* EXERCISE:
Read the records and write them out again exactly.

* LISTED RECORDS:
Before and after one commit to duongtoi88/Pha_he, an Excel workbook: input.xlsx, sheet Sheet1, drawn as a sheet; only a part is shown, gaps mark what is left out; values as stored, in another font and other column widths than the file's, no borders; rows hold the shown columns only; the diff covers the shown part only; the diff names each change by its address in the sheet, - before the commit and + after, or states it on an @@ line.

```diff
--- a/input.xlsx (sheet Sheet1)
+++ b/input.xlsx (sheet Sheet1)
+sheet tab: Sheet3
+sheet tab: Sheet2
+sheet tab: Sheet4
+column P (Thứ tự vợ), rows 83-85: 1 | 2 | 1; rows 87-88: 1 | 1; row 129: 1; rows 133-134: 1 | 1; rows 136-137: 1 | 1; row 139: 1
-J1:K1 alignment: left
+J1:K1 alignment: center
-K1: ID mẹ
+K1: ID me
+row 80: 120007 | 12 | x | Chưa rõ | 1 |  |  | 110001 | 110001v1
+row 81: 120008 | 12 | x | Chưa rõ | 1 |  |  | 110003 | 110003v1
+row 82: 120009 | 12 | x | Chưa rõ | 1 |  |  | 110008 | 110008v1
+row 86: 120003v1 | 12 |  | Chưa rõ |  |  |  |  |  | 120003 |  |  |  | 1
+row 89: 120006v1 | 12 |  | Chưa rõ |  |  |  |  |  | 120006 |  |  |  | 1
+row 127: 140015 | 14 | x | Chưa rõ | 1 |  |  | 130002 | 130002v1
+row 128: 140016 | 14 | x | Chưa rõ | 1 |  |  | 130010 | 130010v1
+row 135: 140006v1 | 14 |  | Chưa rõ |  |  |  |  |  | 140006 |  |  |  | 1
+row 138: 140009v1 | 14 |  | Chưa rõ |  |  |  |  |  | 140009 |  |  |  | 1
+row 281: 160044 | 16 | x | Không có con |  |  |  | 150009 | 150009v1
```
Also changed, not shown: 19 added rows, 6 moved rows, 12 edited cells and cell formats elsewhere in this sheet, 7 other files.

* TASK SOLUTION:
Before and after one commit to duongtoi88/Pha_he, an Excel workbook: input.xlsx, sheet Sheet1, drawn as a sheet; only a part is shown, gaps mark what is left out; values as stored, in another font and other column widths than the file's, no borders; rows hold the shown columns only; the diff covers the shown part only; the diff names each change by its address in the sheet, - before the commit and + after, or states it on an @@ line.

```diff
--- a/input.xlsx (sheet Sheet1)
+++ b/input.xlsx (sheet Sheet1)
+sheet tab: Sheet3
+sheet tab: Sheet2
+sheet tab: Sheet4
+column P (Thứ tự vợ), rows 83-85: 1 | 2 | 1; rows 87-88: 1 | 1; row 129: 1; rows 133-134: 1 | 1; rows 136-137: 1 | 1; row 139: 1
-J1:K1 alignment: left
+J1:K1 alignment: center
-K1: ID mẹ
+K1: ID me
+row 80: 120007 | 12 | x | Chưa rõ | 1 |  |  | 110001 | 110001v1
+row 81: 120008 | 12 | x | Chưa rõ | 1 |  |  | 110003 | 110003v1
+row 82: 120009 | 12 | x | Chưa rõ | 1 |  |  | 110008 | 110008v1
+row 86: 120003v1 | 12 |  | Chưa rõ |  |  |  |  |  | 120003 |  |  |  | 1
+row 89: 120006v1 | 12 |  | Chưa rõ |  |  |  |  |  | 120006 |  |  |  | 1
+row 127: 140015 | 14 | x | Chưa rõ | 1 |  |  | 130002 | 130002v1
+row 128: 140016 | 14 | x | Chưa rõ | 1 |  |  | 130010 | 130010v1
+row 135: 140006v1 | 14 |  | Chưa rõ |  |  |  |  |  | 140006 |  |  |  | 1
+row 138: 140009v1 | 14 |  | Chưa rõ |  |  |  |  |  | 140009 |  |  |  | 1
+row 281: 160044 | 16 | x | Không có con |  |  |  | 150009 | 150009v1
```
Also changed, not shown: 19 added rows, 6 moved rows, 12 edited cells and cell formats elsewhere in this sheet, 7 other files.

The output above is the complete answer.